Pick out each line of the records in which the word "space" appears.

--- Source material Enclosed Below ---

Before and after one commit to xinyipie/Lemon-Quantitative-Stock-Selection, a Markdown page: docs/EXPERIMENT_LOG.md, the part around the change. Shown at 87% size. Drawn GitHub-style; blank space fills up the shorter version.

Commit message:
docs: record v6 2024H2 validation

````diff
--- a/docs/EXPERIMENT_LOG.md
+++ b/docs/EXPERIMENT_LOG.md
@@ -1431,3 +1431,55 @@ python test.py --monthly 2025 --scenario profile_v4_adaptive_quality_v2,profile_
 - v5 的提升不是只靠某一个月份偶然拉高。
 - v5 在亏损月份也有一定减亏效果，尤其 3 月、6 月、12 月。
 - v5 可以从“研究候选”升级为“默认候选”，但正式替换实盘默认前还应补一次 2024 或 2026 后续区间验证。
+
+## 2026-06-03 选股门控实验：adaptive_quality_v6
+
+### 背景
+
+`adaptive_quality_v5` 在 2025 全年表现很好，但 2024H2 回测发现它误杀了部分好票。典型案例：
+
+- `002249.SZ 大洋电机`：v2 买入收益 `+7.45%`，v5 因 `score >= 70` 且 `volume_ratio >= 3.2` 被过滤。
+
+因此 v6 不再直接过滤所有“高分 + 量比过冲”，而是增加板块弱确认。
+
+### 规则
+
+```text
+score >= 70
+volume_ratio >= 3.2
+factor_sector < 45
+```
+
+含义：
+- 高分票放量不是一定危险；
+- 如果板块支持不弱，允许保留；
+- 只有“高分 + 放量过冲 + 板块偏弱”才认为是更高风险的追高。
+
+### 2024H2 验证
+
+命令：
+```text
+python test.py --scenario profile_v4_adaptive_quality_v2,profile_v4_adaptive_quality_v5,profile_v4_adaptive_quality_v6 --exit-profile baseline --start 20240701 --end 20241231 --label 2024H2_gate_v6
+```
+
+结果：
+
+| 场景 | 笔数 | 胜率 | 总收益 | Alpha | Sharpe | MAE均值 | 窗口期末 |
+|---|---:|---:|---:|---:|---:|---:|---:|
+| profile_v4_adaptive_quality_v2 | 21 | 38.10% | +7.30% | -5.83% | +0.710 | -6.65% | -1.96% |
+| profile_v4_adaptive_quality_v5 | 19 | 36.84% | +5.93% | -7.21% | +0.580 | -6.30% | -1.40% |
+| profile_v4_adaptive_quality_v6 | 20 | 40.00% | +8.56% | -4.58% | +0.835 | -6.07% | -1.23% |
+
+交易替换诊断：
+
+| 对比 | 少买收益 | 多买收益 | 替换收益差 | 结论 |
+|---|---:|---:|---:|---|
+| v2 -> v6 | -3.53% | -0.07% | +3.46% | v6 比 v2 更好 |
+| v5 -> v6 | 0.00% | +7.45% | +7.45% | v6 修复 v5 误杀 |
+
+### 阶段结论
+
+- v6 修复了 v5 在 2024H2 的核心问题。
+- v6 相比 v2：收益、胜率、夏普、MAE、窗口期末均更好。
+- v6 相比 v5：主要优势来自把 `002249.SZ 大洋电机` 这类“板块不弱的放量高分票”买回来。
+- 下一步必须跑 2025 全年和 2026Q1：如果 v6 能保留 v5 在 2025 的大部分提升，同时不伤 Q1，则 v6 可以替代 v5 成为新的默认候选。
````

--- End of Enclosed Source material ---
--- Source material Enclosed Below ---

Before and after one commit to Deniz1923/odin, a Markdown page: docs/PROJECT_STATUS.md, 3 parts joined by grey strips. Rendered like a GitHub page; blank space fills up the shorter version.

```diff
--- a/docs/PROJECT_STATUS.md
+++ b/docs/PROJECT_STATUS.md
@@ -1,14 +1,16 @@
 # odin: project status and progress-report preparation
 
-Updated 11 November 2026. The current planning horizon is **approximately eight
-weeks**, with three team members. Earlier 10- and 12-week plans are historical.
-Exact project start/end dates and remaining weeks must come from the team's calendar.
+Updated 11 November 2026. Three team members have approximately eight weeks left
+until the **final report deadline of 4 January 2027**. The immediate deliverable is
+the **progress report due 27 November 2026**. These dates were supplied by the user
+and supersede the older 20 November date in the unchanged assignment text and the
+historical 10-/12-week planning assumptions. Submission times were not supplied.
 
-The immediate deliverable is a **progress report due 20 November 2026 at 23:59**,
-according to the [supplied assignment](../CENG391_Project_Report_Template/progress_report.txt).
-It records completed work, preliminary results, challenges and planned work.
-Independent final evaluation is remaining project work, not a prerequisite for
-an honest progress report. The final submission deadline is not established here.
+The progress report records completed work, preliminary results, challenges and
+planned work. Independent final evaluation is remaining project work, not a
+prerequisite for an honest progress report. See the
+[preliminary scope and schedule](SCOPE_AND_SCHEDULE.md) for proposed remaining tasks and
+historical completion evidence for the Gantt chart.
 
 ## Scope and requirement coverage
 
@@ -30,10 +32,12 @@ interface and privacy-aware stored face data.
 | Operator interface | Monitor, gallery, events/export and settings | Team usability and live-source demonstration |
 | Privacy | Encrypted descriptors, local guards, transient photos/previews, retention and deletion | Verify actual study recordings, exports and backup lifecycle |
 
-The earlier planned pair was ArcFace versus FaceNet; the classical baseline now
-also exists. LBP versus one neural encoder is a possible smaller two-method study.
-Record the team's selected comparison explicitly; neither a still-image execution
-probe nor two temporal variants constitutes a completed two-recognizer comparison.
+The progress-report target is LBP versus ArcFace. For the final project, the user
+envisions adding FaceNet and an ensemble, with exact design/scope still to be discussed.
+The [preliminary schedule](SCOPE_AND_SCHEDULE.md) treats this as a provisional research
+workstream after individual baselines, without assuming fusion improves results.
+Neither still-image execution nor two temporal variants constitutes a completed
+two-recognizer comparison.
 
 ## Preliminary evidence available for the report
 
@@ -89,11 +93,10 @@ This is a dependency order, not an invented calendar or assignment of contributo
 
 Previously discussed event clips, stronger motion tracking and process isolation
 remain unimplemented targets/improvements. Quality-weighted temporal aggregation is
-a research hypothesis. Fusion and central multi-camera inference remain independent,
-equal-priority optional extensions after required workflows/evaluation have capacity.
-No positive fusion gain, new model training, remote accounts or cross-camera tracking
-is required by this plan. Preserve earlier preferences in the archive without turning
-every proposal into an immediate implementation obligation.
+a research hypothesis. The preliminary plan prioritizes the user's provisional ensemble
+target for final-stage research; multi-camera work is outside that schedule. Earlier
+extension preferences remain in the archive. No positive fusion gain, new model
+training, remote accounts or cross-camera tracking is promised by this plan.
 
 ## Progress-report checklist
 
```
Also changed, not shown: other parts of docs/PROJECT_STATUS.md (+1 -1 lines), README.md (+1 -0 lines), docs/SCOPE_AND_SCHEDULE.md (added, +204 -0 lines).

--- End of Enclosed Source material ---

Answer for the task ▸
Before and after one commit to xinyipie/Lemon-Quantitative-Stock-Selection, a Markdown page: docs/EXPERIMENT_LOG.md, the part around the change. Shown at 87% size. Drawn GitHub-style; blank space fills up the shorter version.
Before and after one commit to Deniz1923/odin, a Markdown page: docs/PROJECT_STATUS.md, 3 parts joined by grey strips. Rendered like a GitHub page; blank space fills up the shorter version.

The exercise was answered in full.